In this stanza the speaker apparently succeeds in tracking down the sound that has been disturbing her all evening; the source is finally 'exposed' as coming from an industrial factory. The line 'Confounded in wept guesswork' is rather cryptic; the closest meaning perhaps one can derive from this is that the speaker had already guessed the source of the sound, but is still disturbed by the appearance of the factory which dominates the 'Main Street' of the town.'Guesswork' is also perhaps a slight play on the word 'gasworks,' which would tie in with the poem's overall industrial theme.

The strong auditory imagery that is so important to the poem as a whole is also present in this stanza. The word 'thudding' is an example of onomatopoeia, that is, the use of a word that resembles the sound which it describes. The sheer enormity and overwhelming power of this industrial complex is concisely summed up in the final word of the stanza, 'Immense.'

As with the rest of the poem, the tone is quite matter-of-fact in this stanza, at least on the surface. Digging a little deeper, one is aware of the speaker's unease at the sights and sounds of the industrial age which permeate the very quiet street where she lives, yet which no-one else seems to give a thought to (as described in an earlier stanza). The overall dehumanizing effect of the machinery is stressed in the very first line of the poem: its sound is 'not a heart', but something vast, hard, emotionless and impersonal.

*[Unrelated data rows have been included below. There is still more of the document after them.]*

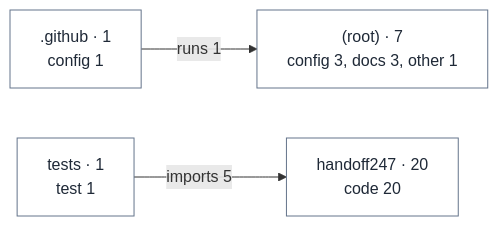
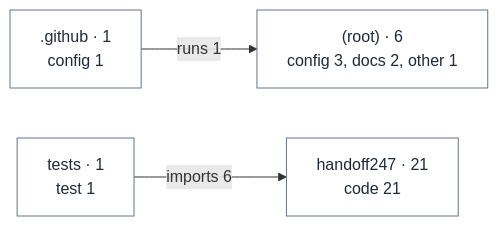
One commit to unkkyuist/HandOff247 changed the diagram in docs/handoff/diagrams/areas.mmd. Above: the diagram before and after it, drawn with Mermaid. The commit also changed 46 other files, not shown here.

```diff
--- a/docs/handoff/diagrams/areas.mmd
+++ b/docs/handoff/diagrams/areas.mmd
@@ -1,17 +1,17 @@
 flowchart LR
-  n1["(root) · 7<br/>config 3, docs 3, other 1"]:::file
+  n1["(root) · 6<br/>config 3, docs 2, other 1"]:::file
   n2[".github · 1<br/>config 1"]:::file
-  n3["handoff247 · 20<br/>code 20"]:::file
+  n3["handoff247 · 21<br/>code 21"]:::file
   n4["tests · 1<br/>test 1"]:::file
   n2 -->|"runs 1"| n1
-  n4 -->|"imports 5"| n3
+  n4 -->|"imports 6"| n3
   classDef entry fill:#fde68a,stroke:#b45309,color:#1f2937
   classDef launcher fill:#e0e7ff,stroke:#4338ca,color:#1f2937
   classDef mode fill:#dcfce7,stroke:#15803d,color:#1f2937
   classDef iface fill:#cffafe,stroke:#0e7490,color:#1f2937
   classDef table fill:#fce7f3,stroke:#be185d,color:#1f2937
   classDef hub fill:#f3f4f6,stroke:#6b7280,color:#1f2937,stroke-dasharray:4 3
   classDef data fill:#fef3c7,stroke:#92400e,color:#1f2937
   classDef ext fill:#ffffff,stroke:#9ca3af,color:#374151,stroke-dasharray:2 2
   classDef test fill:#ede9fe,stroke:#6d28d9,color:#1f2937
   classDef file fill:#ffffff,stroke:#64748b,color:#1f2937
```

Sources:

We’ve answered 318,957 questions. We can answer yours, too.

Ask a question